• _Exercise goal_
Check every line of the following material for the word "section", then say how many have it, with no other words.

• _Available data_
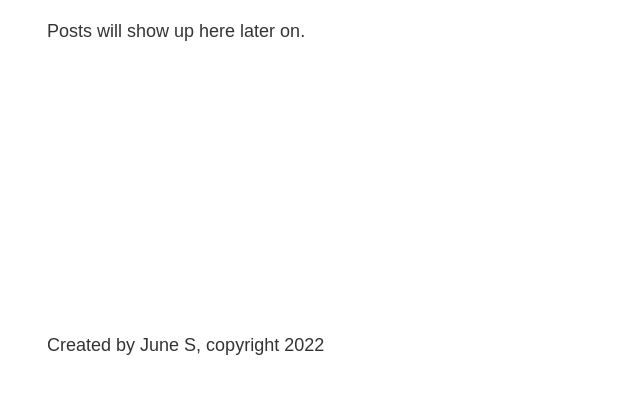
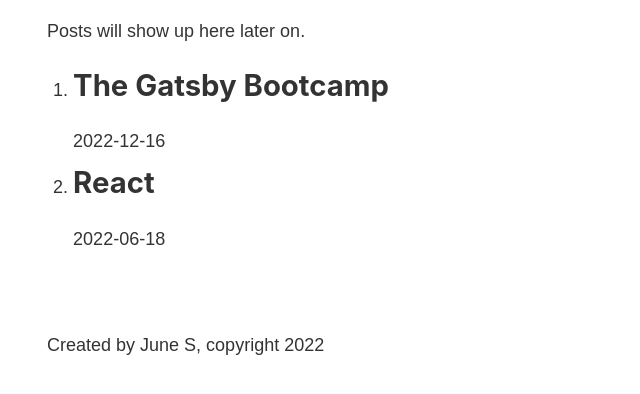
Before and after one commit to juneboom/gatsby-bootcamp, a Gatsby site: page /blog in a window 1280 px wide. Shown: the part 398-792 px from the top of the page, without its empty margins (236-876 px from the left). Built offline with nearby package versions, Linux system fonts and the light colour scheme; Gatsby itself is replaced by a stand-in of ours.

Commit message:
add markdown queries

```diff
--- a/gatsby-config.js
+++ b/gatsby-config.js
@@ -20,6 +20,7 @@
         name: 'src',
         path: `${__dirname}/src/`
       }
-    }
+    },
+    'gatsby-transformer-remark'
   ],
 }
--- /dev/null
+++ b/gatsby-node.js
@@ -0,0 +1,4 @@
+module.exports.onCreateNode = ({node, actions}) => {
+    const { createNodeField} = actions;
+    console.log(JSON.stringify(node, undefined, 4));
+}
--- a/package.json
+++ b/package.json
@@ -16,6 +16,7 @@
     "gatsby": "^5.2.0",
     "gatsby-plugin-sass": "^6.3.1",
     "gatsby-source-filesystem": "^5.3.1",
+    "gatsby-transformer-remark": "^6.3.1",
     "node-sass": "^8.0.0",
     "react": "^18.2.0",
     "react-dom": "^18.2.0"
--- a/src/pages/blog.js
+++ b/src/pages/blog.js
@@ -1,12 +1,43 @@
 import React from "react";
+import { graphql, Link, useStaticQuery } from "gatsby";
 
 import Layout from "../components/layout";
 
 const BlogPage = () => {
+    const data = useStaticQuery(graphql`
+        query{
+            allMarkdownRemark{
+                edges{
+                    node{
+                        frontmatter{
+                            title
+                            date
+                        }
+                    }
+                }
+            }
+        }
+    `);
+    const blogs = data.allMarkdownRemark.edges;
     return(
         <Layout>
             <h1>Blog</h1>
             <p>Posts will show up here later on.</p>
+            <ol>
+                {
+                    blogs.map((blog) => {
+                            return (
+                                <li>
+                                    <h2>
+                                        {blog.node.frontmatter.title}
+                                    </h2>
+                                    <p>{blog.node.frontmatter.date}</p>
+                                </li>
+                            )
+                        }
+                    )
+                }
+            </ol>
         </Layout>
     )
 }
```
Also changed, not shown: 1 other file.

---

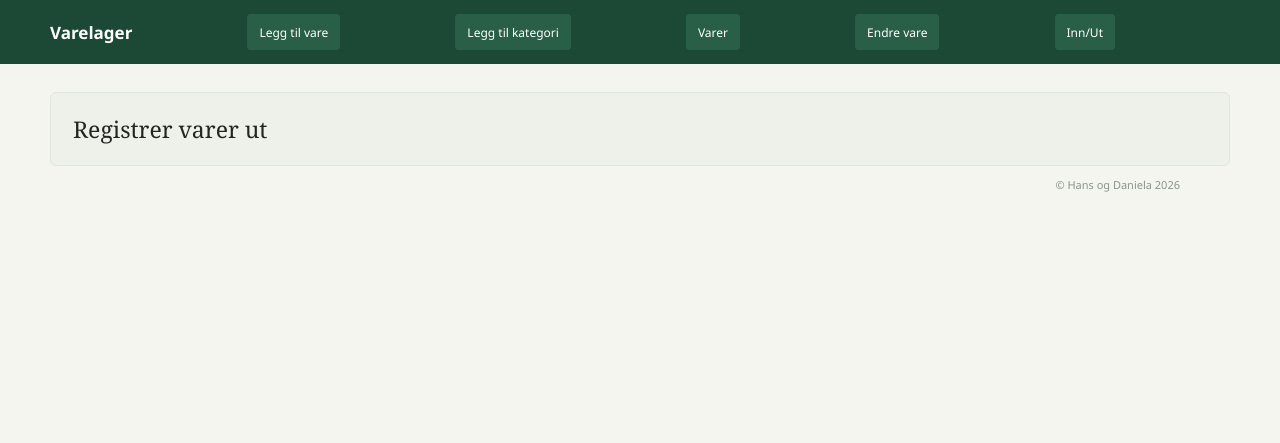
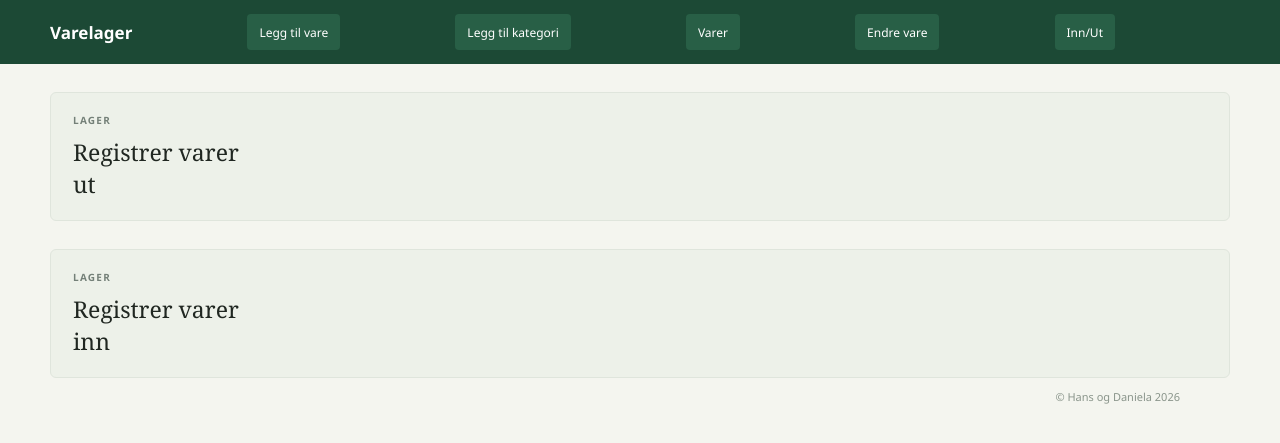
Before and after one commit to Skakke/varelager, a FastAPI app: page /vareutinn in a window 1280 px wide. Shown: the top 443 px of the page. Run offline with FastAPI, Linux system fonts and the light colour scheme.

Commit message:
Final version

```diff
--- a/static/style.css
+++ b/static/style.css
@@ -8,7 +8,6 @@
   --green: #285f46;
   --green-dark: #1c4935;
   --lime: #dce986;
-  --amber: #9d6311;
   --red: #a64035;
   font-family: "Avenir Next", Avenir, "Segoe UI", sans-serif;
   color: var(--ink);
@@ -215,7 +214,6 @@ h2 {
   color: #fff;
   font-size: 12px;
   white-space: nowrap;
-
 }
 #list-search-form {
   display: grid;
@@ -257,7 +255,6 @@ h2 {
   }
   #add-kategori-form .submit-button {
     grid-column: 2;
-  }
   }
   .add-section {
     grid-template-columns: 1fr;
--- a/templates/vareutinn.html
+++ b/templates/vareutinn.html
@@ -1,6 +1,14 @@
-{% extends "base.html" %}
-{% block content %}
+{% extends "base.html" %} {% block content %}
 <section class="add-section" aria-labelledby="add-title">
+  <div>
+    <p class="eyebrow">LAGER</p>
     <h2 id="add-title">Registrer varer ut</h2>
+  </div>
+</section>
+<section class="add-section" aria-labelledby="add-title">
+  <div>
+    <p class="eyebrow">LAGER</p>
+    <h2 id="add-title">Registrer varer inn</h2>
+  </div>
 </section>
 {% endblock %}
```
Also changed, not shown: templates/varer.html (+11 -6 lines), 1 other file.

• _Output_
5